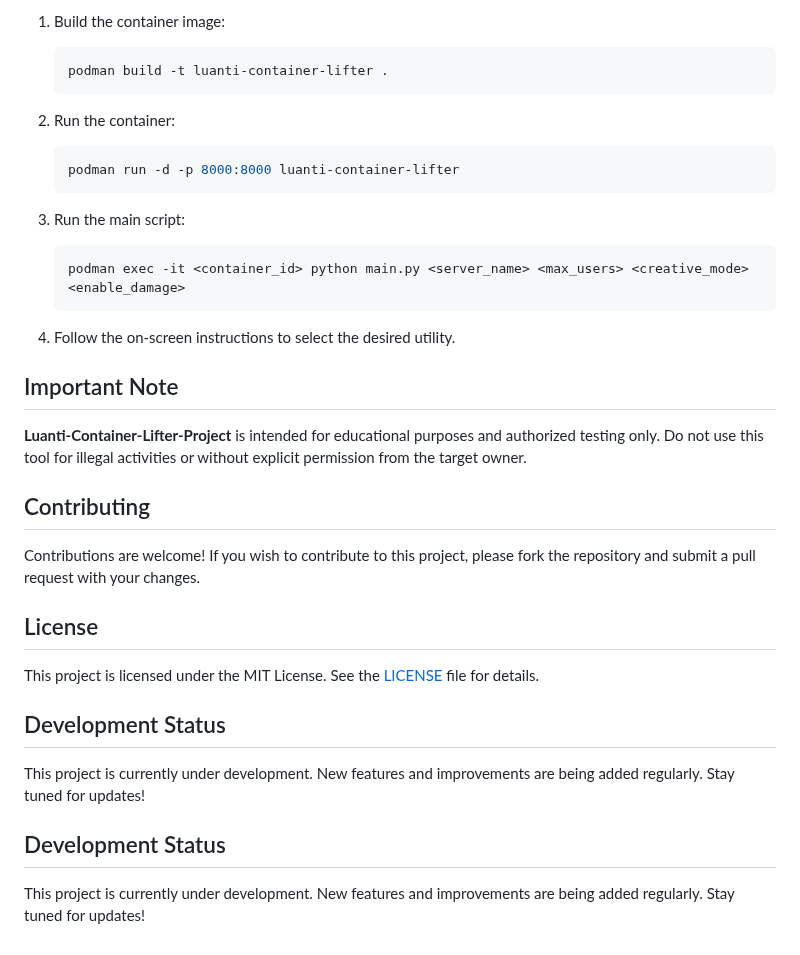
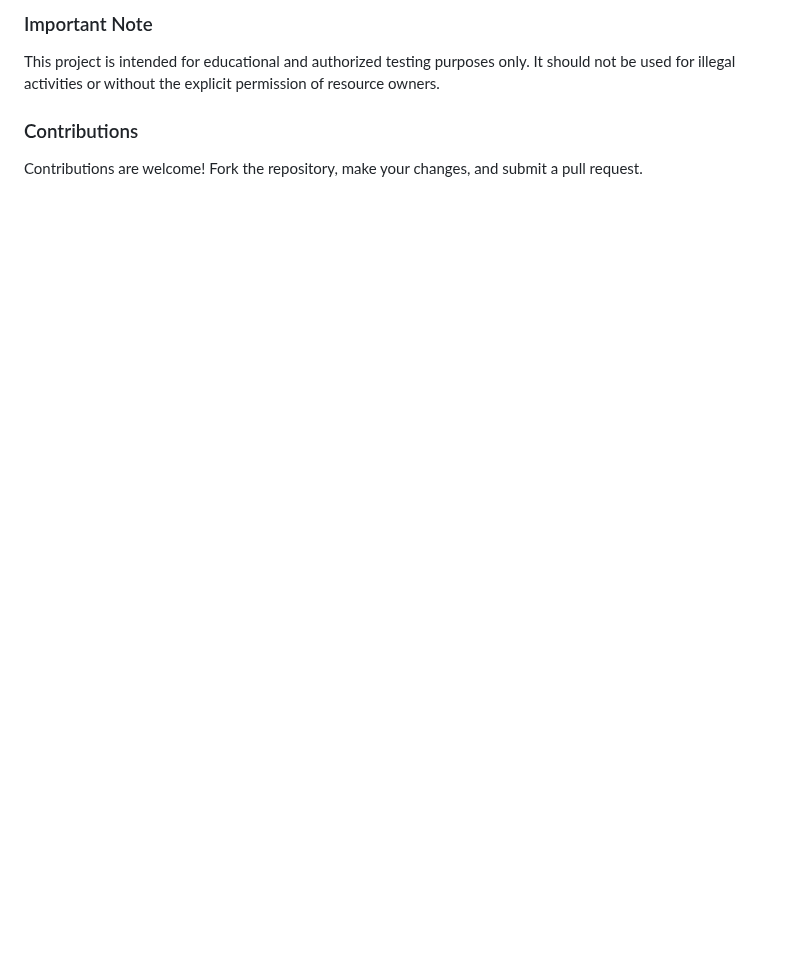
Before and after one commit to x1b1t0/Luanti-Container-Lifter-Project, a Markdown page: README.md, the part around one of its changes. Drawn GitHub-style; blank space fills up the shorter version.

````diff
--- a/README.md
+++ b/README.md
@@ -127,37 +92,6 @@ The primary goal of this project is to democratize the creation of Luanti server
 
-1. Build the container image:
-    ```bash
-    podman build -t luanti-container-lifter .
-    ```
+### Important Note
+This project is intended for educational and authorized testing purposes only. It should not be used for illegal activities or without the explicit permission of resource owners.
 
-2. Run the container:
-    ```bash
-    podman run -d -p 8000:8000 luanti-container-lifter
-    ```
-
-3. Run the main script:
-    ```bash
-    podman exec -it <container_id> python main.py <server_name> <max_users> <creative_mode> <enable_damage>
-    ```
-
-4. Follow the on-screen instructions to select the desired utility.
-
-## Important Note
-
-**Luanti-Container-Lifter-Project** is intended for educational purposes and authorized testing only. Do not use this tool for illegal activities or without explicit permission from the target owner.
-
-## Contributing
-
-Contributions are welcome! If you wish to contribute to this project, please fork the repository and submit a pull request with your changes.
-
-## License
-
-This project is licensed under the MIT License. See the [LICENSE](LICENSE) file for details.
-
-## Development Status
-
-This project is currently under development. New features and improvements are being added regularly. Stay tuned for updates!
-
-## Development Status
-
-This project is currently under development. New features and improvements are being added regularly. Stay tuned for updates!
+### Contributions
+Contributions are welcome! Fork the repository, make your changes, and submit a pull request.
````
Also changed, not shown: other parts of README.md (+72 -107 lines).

## ASSIGNMENT
Filter the material above down to the lines that hold the word "README".

## SOLUTION TO THIS TASK
Before and after one commit to x1b1t0/Luanti-Container-Lifter-Project, a Markdown page: README.md, the part around one of its changes. Drawn GitHub-style; blank space fills up the shorter version.
--- a/README.md
+++ b/README.md
Also changed, not shown: other parts of README.md (+72 -107 lines).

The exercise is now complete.